Why do some people in America have a problem with Americans flying our American flag? Would other countries do the same to their citizens?
Reminiscent of an earlier story about California high school officials sending students home for wearing red, white and blue clothing with American flags to celebrate their love of country on Cinco de Mayo, a Colorado high school student has run into a similar controversy.
Jeremy Stoppel, 16, mounted two 3'x5' flags on his Ford pickup truck in the tradition of his father and brother to show his American pride, to salute a cousin currently serving in the U.S. Navy, and to honor the upcoming anniversary of 9/11.
After the new, young driver squealed his tires in the school parking lot and was ticketed, resulting in the loss of his parking pass for two weeks, a school security officer ordered him to remove the flags because, she said, they could make some students of different nationalities feel uncomfortable.
According to ABC News 7 out of Denver:
"She said I should take my flags down. She said this is a school that focuses on diversity and she doesn't want anyone to feel uncomfortable," Stoppel said. "How do you suppose anyone would feel uncomfortable in America with an American flag? That's where I'm confused."
Not swayed and with the support of his father, Jeremy took the issue to his school principal who said it was a misunderstanding. Dr. Mary Lindamore maintained to Fox News that there was no policy in place against flying the American flag and that it was a tradition at Northglenn High School which had a flag displayed in front and inside the school.
These kinds of stories will do nothing to promote "sensitivity" but, rather, increase American pride and determination in those who have been ignored, reprimanded, and bullied for showing love of country.
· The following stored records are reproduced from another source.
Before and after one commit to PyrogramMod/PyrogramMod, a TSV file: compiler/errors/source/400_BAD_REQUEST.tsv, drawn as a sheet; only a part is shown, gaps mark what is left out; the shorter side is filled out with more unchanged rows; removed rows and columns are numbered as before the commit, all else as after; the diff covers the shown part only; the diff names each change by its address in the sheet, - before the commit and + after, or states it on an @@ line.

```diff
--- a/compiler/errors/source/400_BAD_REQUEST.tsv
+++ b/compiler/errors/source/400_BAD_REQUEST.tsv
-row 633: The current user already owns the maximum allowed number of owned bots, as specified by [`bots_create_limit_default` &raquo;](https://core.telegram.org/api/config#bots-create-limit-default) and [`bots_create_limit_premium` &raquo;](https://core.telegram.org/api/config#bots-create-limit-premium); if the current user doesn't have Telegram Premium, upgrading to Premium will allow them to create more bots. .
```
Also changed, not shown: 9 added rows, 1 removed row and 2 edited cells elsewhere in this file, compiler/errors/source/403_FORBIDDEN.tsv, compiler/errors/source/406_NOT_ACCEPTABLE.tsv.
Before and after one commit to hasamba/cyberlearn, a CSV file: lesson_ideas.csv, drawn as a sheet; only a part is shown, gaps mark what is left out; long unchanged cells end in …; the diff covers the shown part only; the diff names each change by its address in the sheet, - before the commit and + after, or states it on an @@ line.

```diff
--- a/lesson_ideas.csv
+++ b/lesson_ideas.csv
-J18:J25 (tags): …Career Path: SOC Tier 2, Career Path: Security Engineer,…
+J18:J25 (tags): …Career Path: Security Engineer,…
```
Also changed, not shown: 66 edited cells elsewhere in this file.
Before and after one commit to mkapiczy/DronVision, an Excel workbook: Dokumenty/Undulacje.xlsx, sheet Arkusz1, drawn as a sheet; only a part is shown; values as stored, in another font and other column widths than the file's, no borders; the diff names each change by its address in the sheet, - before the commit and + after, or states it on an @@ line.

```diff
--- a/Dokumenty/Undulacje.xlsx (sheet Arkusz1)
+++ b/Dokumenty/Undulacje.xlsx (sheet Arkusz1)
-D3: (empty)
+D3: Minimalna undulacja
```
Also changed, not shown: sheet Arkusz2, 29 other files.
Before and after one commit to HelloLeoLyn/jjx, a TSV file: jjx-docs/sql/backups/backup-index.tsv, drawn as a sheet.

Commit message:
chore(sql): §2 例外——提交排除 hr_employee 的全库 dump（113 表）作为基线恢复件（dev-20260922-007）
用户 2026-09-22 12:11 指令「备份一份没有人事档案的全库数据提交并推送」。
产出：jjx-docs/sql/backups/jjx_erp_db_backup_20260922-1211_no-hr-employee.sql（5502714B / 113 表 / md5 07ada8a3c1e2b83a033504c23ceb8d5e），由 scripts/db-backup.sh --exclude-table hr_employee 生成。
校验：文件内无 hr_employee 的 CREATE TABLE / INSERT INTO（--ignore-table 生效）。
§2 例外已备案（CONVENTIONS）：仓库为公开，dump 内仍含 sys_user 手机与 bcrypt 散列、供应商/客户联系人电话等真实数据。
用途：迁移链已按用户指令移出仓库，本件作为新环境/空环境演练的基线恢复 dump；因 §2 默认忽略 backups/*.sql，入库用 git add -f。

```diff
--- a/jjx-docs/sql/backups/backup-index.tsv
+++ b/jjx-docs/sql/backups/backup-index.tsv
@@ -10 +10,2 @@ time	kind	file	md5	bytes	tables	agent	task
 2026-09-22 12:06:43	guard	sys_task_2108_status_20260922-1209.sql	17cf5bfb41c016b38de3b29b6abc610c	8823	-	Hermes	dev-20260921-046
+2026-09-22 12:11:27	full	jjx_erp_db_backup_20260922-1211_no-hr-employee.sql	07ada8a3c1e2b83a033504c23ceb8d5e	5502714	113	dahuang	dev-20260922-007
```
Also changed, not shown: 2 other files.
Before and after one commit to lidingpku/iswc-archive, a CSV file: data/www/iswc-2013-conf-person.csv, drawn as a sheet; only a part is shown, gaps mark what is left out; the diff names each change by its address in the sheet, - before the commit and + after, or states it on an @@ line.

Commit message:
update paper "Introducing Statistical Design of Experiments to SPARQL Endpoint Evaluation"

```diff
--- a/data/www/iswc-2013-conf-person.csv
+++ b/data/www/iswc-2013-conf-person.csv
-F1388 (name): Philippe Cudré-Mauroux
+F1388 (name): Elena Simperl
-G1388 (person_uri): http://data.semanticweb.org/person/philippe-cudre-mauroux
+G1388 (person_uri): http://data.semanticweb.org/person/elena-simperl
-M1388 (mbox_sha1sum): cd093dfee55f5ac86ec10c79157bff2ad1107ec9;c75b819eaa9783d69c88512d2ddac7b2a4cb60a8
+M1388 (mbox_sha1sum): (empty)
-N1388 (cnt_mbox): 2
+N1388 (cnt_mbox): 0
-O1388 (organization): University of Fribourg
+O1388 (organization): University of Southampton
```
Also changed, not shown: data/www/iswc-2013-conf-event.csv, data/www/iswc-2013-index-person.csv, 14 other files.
After the terrorism attacks on 9/11, a short nine years ago, American flags could be seen everywhere flying from homes, businesses, vehicles, worn on lapels ... and stores sold out as manufacturers worked overtime to resupply shelves. Since that time, some appear to have forgotten the intense patriotism that permeated this country after 3,000 innocent people were killed on American soil, the worst act of war ever against our nation.
Perhaps the security guard could use some "sensitivity" training of her own to prevent an event like this ever happening again.